So it is official. The Mets have announced that they will have the Las Vegas 51’s of the Pacific Coast League as their Triple A affiliate for the next two seasons. Let’s take a moment to let all the brosephs shouting “VEGAS BABY” and inanely discuss gambling…………..Thank you. The announcement has come with little surprise, mostly negative reactions, and a burning question – will the Mets essentially be saddled with a useless minor league affiliate for the next two seasons?
There were three reasons why the Toronto Blue Jays were eager to get out of Vegas (and latch on with Buffalo): first is that for a team that plays in the Eastern Division of any league (be it American or National), having your affiliate that ostensibly has your players closest to the majors in terms of talent residing 2,500 miles away is a logistical nightmare. Second is that Cashman Field in Vegas in ranked amongst the worst facility-wise in the PCL. Third is that the high desert air makes Las Vegas a notorious hitter friendly environment – along the lines of Coors Field hitter friendly. Which begs the question: why would the Mets send any of their top prospects there?
Take Zack Wheeler. The Mets top prospect had a brief promotion to AAA Buffalo last month, but the consensus is that he might need some more seasoning in the minors before he is ready for the call up to the Majors. If that is the case, and he does not make the club out of Spring Training, where do the Mets send him? Going back to AA Binghamton will not exactly challenge him; but pitching in a park where he is likely to get slapped around could have negative impact on his psyche or leave the door open to developing bad habits – all while not preparing for the realities of life in Queens.

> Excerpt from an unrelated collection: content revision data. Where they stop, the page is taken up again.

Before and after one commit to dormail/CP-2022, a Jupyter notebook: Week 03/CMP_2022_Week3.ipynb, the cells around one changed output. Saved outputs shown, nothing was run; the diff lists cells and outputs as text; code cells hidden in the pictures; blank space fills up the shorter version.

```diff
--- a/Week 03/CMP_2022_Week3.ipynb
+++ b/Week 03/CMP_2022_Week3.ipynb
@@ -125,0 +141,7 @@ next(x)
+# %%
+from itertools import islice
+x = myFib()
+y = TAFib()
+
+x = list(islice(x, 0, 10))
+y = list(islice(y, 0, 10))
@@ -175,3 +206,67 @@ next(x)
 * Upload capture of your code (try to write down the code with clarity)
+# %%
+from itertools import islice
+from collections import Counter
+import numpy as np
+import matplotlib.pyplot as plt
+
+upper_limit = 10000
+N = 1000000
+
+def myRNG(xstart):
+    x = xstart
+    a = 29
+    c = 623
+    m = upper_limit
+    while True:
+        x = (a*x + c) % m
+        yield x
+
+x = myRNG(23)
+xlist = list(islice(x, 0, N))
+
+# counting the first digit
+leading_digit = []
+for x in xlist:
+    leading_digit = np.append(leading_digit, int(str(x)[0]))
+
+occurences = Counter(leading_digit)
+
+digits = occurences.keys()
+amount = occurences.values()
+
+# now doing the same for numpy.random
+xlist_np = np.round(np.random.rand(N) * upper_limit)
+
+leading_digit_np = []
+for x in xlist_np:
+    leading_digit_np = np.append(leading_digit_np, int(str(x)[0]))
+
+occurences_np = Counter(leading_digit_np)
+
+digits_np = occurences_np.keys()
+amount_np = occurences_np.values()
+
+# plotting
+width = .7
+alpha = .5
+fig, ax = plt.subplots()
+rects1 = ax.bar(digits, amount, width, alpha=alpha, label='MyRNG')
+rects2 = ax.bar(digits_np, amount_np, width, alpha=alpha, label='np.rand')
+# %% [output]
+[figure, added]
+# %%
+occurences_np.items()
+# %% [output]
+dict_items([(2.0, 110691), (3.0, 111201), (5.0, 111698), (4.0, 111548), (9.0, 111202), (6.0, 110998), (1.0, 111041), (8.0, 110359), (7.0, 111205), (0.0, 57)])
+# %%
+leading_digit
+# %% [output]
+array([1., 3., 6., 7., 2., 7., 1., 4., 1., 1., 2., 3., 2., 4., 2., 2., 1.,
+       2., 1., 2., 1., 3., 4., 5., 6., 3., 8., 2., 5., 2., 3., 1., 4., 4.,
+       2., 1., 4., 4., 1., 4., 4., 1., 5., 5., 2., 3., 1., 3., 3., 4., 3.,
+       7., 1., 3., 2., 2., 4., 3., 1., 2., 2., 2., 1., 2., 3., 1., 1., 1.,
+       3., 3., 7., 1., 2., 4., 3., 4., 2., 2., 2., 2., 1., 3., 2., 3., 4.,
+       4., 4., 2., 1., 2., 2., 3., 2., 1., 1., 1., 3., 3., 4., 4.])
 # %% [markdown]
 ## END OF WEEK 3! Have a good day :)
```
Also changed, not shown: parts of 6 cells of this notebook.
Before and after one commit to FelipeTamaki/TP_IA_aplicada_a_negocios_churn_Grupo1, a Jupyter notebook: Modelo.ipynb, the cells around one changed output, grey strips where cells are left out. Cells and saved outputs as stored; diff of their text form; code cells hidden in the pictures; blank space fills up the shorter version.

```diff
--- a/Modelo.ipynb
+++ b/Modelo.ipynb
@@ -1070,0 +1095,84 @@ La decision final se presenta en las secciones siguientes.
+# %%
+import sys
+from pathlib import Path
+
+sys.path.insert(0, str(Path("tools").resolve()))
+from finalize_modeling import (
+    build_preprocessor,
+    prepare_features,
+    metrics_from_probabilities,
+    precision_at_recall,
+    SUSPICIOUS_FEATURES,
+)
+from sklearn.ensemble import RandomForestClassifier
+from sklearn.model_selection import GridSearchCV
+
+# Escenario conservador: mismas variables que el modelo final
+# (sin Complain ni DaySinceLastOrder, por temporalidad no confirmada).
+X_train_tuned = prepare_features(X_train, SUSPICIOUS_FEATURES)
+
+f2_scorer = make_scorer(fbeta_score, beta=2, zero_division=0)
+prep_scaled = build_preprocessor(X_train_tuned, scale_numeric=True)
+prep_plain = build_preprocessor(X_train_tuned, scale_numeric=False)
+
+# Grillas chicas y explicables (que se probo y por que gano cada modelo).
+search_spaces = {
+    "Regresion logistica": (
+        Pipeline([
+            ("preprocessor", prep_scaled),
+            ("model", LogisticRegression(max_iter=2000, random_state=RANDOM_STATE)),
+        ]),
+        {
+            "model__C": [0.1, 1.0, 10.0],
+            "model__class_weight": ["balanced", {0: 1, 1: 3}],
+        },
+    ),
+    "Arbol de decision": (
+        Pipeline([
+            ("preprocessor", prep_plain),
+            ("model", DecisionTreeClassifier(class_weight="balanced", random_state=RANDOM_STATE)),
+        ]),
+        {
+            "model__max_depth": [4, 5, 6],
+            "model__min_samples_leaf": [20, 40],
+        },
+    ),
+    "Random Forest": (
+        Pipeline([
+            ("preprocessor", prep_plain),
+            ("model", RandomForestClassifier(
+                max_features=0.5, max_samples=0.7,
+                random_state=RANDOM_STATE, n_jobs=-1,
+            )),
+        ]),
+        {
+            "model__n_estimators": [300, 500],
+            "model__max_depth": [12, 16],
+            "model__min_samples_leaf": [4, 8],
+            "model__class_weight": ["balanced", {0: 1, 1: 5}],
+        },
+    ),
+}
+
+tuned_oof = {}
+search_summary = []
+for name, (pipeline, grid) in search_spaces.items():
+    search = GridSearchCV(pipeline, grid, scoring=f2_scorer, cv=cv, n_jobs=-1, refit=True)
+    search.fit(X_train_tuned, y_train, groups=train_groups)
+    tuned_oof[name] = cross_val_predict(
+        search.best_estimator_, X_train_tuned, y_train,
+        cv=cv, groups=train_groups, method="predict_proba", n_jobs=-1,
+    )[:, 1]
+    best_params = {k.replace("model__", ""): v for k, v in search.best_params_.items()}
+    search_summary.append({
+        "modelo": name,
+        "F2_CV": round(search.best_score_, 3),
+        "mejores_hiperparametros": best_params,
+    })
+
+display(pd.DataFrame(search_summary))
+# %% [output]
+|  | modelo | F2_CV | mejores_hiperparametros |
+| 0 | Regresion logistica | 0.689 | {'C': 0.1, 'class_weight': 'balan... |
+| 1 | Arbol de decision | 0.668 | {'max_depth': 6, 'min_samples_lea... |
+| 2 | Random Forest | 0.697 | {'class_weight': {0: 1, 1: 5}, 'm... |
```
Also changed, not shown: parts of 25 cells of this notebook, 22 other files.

Take Wilmer Flores. One of the most pleasant surprises this year (and there were many) was Wilmer Flores re-establishing his prospect status. After posting a .799 OPS at High A St Lucie, in the pitcher friendly Florida State League (would Florida League have been too confusing? Why make it sound like a penal league?), Wilmer tacked on an .855 OPS once he finally broke through to the high minors at Binghamton. This shows a significant improvement over years past, and a good indicator that he has made necessary adjustments to his game and may be ready for the majors (at least bat wise) sooner rather than later. What happens if he goes to Las Vegas? His numbers are likely to sky rocket, but at what cost? His pitch recognition is not going to improve when pitchers just throw fastballs because breaking balls don’t break at that altitude. His ability to handle curveballs and sliders will not improve since the quality of those pitches will not be worth spit.
You can bet the house that the Mets will jump ship out of Vegas once the affiliation agreement ends after the 2014 season. And for a team that is looking to build through it’s farm system, do you want to send your most valued prospects to a team that may encourage bad habits? It will be hard to tell what constitutes a player’s development (or lack thereof) and what is simply a high desert mirage.